_Exercise objective_
Scan the records below. Report the number of lines containing the word "flowchart", and nothing more.

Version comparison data
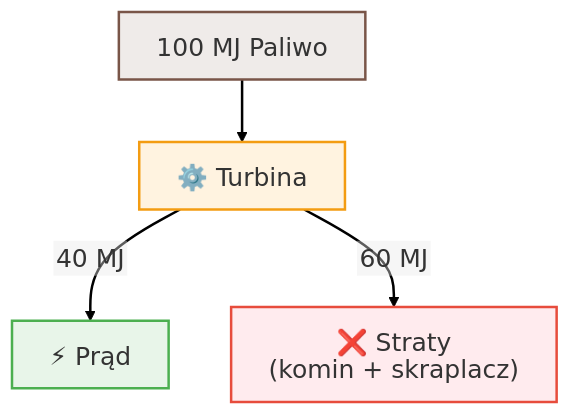
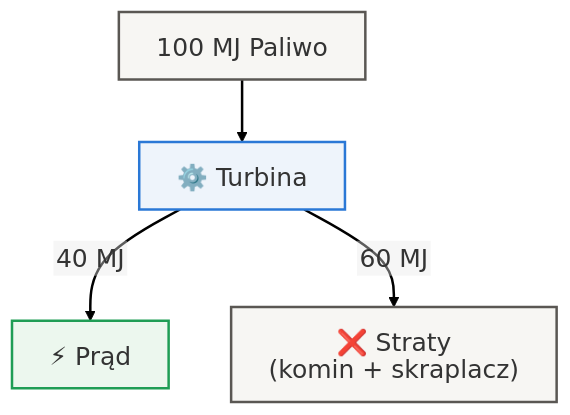
One commit to moondec/Termodynamika changed the third of 6 diagrams in Wyklady/15_Spalanie_Egzergia.qmd. Above: the diagram before and after it, drawn with Mermaid. The commit also changed other lines of this file and 229 other files, not shown here.

````diff
--- a/Wyklady/15_Spalanie_Egzergia.qmd
+++ b/Wyklady/15_Spalanie_Egzergia.qmd
@@ -278,15 +268,15 @@
 ```{mermaid}
 %%| fig-align: center
 
 %%{init: {'theme': 'default', 'flowchart': {'htmlLabels': false, 'wrappingWidth': 400, 'subGraphTitleMargin': {'top': 6, 'bottom': 16}}, 'themeVariables': {'fontSize': '20px', 'fontFamily': 'Arial, Helvetica, sans-serif'}, 'htmlLabels': false}}%%
 flowchart TD
     F["100 MJ Paliwo"] --> T["⚙️ Turbina"]
     T -->|"40 MJ"| E["⚡ Prąd"]
     T -->|"60 MJ"| S["❌ Straty<br>(komin + skraplacz)"]
-    
-    style F fill:#efebe9,stroke:#795548,stroke-width:2px
-    style T fill:#fff3e0,stroke:#f39c12,stroke-width:2px
-    style E fill:#e8f5e9,stroke:#4caf50,stroke-width:2px
-    style S fill:#ffebee,stroke:#e74c3c,stroke-width:2px
+
+    style F fill:#f7f6f3,stroke:#5a5753,stroke-width:2px
+    style T fill:#eef4fb,stroke:#2a78d6,stroke-width:2px
+    style E fill:#ecf7ee,stroke:#1f9d55,stroke-width:2px
+    style S fill:#f7f6f3,stroke:#5a5753,stroke-width:2px
     linkStyle default stroke-width:2px,fill:none,stroke:black
 ```
````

_Response area_
2